• Task objective
The records below must be returned exactly, with every picture left out.

======

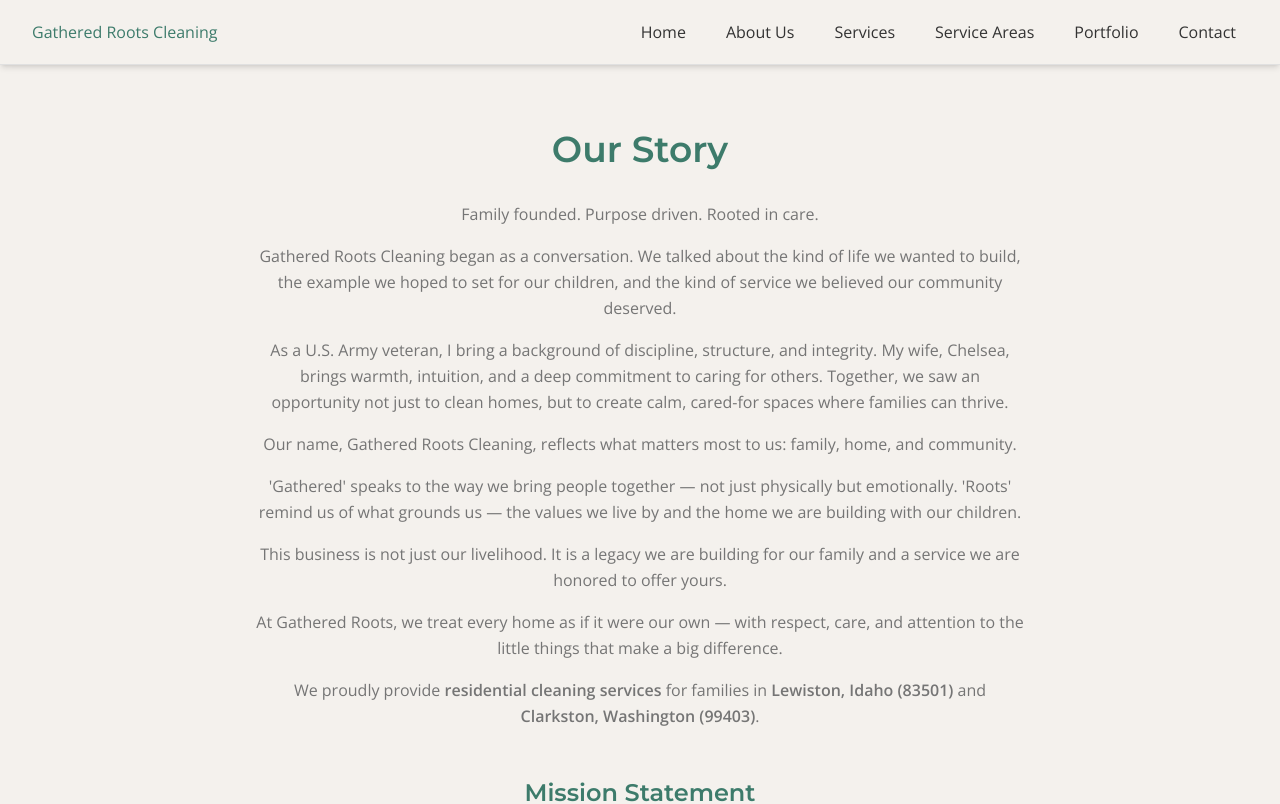
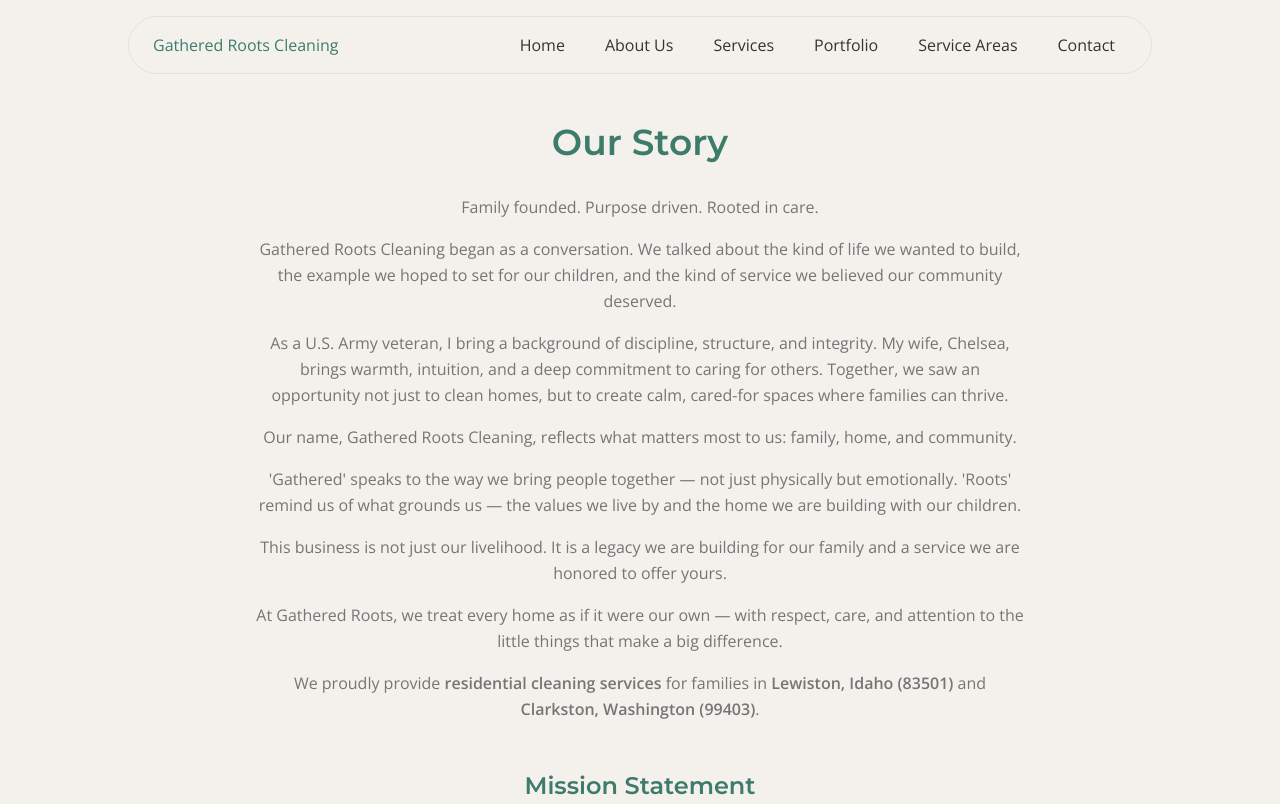
Before and after one commit to justinrm/gathered-roots, a Next.js app: page /about-us in a window 1280 px wide. Shown: the top 804 px of the page. Built offline with nearby package versions, Linux system fonts and the light colour scheme.

Commit message:
Navigation bar

```diff
--- a/components/HeroSection.js
+++ b/components/HeroSection.js
@@ -9,7 +9,7 @@ const HeroSection = () => {
       {/* Hero Content Container */}
       <div className="relative z-10">
         {/* Top section with logo and hero image */}
-        <div className="grid grid-cols-1 lg:grid-cols-2 gap-8 lg:gap-12 items-center min-h-[80vh] py-6 px-4 sm:px-6 lg:px-8">
+        <div className="grid grid-cols-1 lg:grid-cols-2 gap-8 lg:gap-12 items-center min-h-[40vh] py-3 px-4 sm:px-6 lg:px-8">
           {/* Left column - Content */}
           <div className="text-center lg:text-left order-1 lg:order-1">
             {/* Logo - now displayed prominently and larger */}
--- a/components/Navbar.jsx
+++ b/components/Navbar.jsx
@@ -64,21 +64,20 @@ const Navbar = ({ logoText = 'Gathered Roots Cleaning', navItems }) => {
     { href: '/', label: 'Home' },
     { href: '/about-us', label: 'About Us' },
     { href: '/services', label: 'Services' },
+    { href: '/portfolio', label: 'Portfolio' },
     { href: '/service-areas', label: 'Service Areas' },
-    { href: '/portfolio', label: 'Portfolio' },
     { href: '/contact', label: 'Contact' },
   ];
 
   const itemsToRender = navItems || defaultNavItems;
 
   return (
+    <div className="sticky top-4 z-50 w-full flex justify-center pointer-events-none">
       <nav
-      className="bg-[#F4F1ED] shadow-md border-b border-[#E0E0E0] sticky top-0 z-50"
+        className="pointer-events-auto bg-background/90 backdrop-blur-md shadow-card border border-borders rounded-full max-w-5xl w-[95%] mx-auto px-6 py-2 flex items-center justify-between transition-all duration-300"
         role="navigation"
         aria-label="Main navigation"
       >
-      <div className="max-w-7xl mx-auto px-4 sm:px-6 lg:px-8">
-        <div className="flex items-center justify-between h-16">
         {/* Logo/Brand Name */}
         <div className="flex-shrink-0">
           <Link href="/" className="text-2xl font-bold text-[#333333]" legacyBehavior>
@@ -114,8 +113,14 @@ const Navbar = ({ logoText = 'Gathered Roots Cleaning', navItems }) => {
             )}
           </button>
         </div>
-        </div>
-      </div>
+        {/* Add skip link at the top of the nav */}
+        <a
+          href="#main-content"
+          className="sr-only focus:not-sr-only absolute left-2 top-2 bg-white text-gray-900 px-4 py-2 rounded z-50"
+        >
+          Skip to main content
+        </a>
+      </nav>
       {/* Mobile Menu Content */}
       {isOpen && (
         <div
@@ -151,14 +156,7 @@ const Navbar = ({ logoText = 'Gathered Roots Cleaning', navItems }) => {
           </div>
         </div>
       )}
-      {/* Add skip link at the top of the nav */}
-      <a
-        href="#main-content"
-        className="sr-only focus:not-sr-only absolute left-2 top-2 bg-white text-gray-900 px-4 py-2 rounded z-50"
-      >
-        Skip to main content
-      </a>
-    </nav>
+    </div>
   );
 };
 
```
Lines whose indentation alone changed are shown as unchanged.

======

• Exercise solution
Before and after one commit to justinrm/gathered-roots, a Next.js app: page /about-us in a window 1280 px wide. Shown: the top 804 px of the page. Built offline with nearby package versions, Linux system fonts and the light colour scheme.

Commit message:
Navigation bar

```diff
--- a/components/HeroSection.js
+++ b/components/HeroSection.js
@@ -9,7 +9,7 @@ const HeroSection = () => {
       {/* Hero Content Container */}
       <div className="relative z-10">
         {/* Top section with logo and hero image */}
-        <div className="grid grid-cols-1 lg:grid-cols-2 gap-8 lg:gap-12 items-center min-h-[80vh] py-6 px-4 sm:px-6 lg:px-8">
+        <div className="grid grid-cols-1 lg:grid-cols-2 gap-8 lg:gap-12 items-center min-h-[40vh] py-3 px-4 sm:px-6 lg:px-8">
           {/* Left column - Content */}
           <div className="text-center lg:text-left order-1 lg:order-1">
             {/* Logo - now displayed prominently and larger */}
--- a/components/Navbar.jsx
+++ b/components/Navbar.jsx
@@ -64,21 +64,20 @@ const Navbar = ({ logoText = 'Gathered Roots Cleaning', navItems }) => {
     { href: '/', label: 'Home' },
     { href: '/about-us', label: 'About Us' },
     { href: '/services', label: 'Services' },
+    { href: '/portfolio', label: 'Portfolio' },
     { href: '/service-areas', label: 'Service Areas' },
-    { href: '/portfolio', label: 'Portfolio' },
     { href: '/contact', label: 'Contact' },
   ];
 
   const itemsToRender = navItems || defaultNavItems;
 
   return (
+    <div className="sticky top-4 z-50 w-full flex justify-center pointer-events-none">
       <nav
-      className="bg-[#F4F1ED] shadow-md border-b border-[#E0E0E0] sticky top-0 z-50"
+        className="pointer-events-auto bg-background/90 backdrop-blur-md shadow-card border border-borders rounded-full max-w-5xl w-[95%] mx-auto px-6 py-2 flex items-center justify-between transition-all duration-300"
         role="navigation"
         aria-label="Main navigation"
       >
-      <div className="max-w-7xl mx-auto px-4 sm:px-6 lg:px-8">
-        <div className="flex items-center justify-between h-16">
         {/* Logo/Brand Name */}
         <div className="flex-shrink-0">
           <Link href="/" className="text-2xl font-bold text-[#333333]" legacyBehavior>
@@ -114,8 +113,14 @@ const Navbar = ({ logoText = 'Gathered Roots Cleaning', navItems }) => {
             )}
           </button>
         </div>
-        </div>
-      </div>
+        {/* Add skip link at the top of the nav */}
+        <a
+          href="#main-content"
+          className="sr-only focus:not-sr-only absolute left-2 top-2 bg-white text-gray-900 px-4 py-2 rounded z-50"
+        >
+          Skip to main content
+        </a>
+      </nav>
       {/* Mobile Menu Content */}
       {isOpen && (
         <div
@@ -151,14 +156,7 @@ const Navbar = ({ logoText = 'Gathered Roots Cleaning', navItems }) => {
           </div>
         </div>
       )}
-      {/* Add skip link at the top of the nav */}
-      <a
-        href="#main-content"
-        className="sr-only focus:not-sr-only absolute left-2 top-2 bg-white text-gray-900 px-4 py-2 rounded z-50"
-      >
-        Skip to main content
-      </a>
-    </nav>
+    </div>
   );
 };
 
```
Lines whose indentation alone changed are shown as unchanged.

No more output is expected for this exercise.